This is the second in a series of posts about the Fujifilm GFX 100S. If you look on the right side of this page, scroll down to the Categories section, and select GFX 100S from the dropdown list, you can see all the reviews.
When I tested the GFX 100, I found the 16-bit mode to be useless, because the ugly PDAF banding that the camera’s firmware gratuitously generated rendered any improvement inconsequential. There have been rumors that the GFX 100S is free of this malady. Ever hopeful, I made checking this one of the first things I did with the camera.
I mounted a 30 mm f/3.5 lens, put the camera on a set of RRS carbon-fiber legs with an Arca Swiss C1 and a generic RRS adapter. I focused on my ever-cooperative bookcase. I set the camera to ISO 100 and electronic shutter. I underexposed by 6 stops, and made images using losslessly compressed 14 and 16 bit precision. Then I converted the RAF files to DNG with Adobe DNG Converter 13.2, since my Lightroom Classic hasn’t updated to the ACR 13.2 version. I pushed exposure by 5 stops, and raised the shadows to +100.
Here’s the full image:
Here’s a slightly enlarged version of a 601×465 crop of the a dark portion of the image.
Good news! There appears to be virtually no PDAF banding, and not much banding of any description.
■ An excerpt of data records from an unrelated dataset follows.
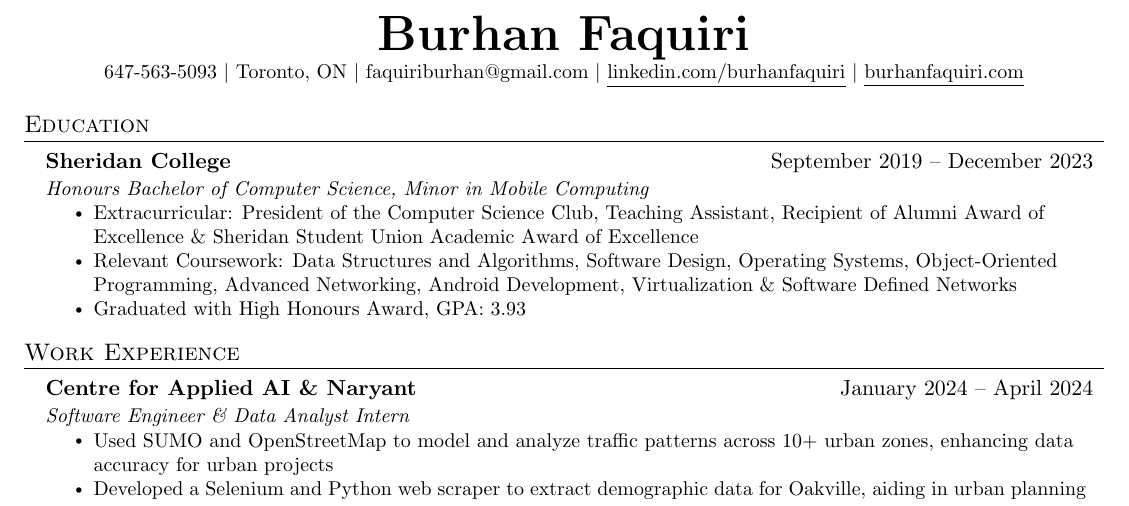
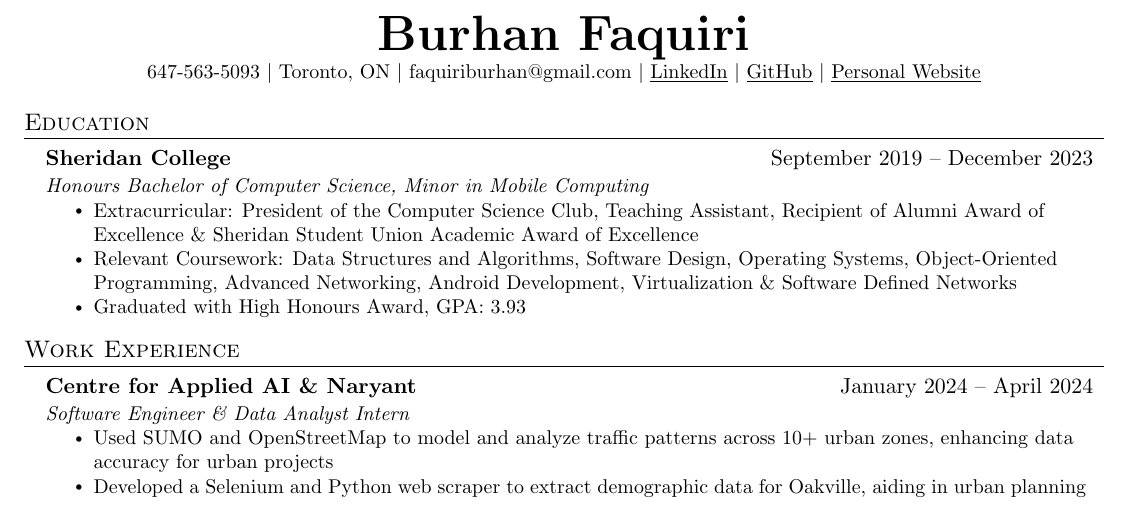
Before and after one commit to imrahnf/latex-resume, a LaTeX document (main.tex, which reads heading.tex): part of the page, cut so that both start at the same text. Compiled offline with pdfLaTeX.

Commit message:
Update heading.tex

```diff
--- a/heading.tex
+++ b/heading.tex
@@ -1,6 +1,7 @@
 \begin{center}
     \textbf{\Huge \scshape Burhan Faquiri} \\ \vspace{1pt}
     \small 647-563-5093 $|$ Toronto, ON $|$ {faquiriburhan@gmail.com} $|$
-    \href{https://www.linkedin.com/in/burhanfaquiri/}{\underline{linkedin.com/burhanfaquiri}} $|$
-    \href{https://www.burhanfaquiri.com}{\underline{burhanfaquiri.com}}
+    \href{https://www.linkedin.com/in/burhanfaquiri}{\underline{LinkedIn}} $|$
+    \href{https://github.com/burhanf}{\underline{GitHub}} $|$
+    \href{https://www.burhanfaquiri.com}{\underline{Personal Website}}
 \end{center}
```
However, the 16-bit version doesn’t appear significantly better.
Here’s a same-sized crop of a region with more color:
I guess I can convince myself that the 16-bit version is a bit better, but not by enough to make a material difference in normal photography. The 14-bit version is greener in the blacks. Probably due to small differences in the black point of the files. Green shadows indicates too high a black point.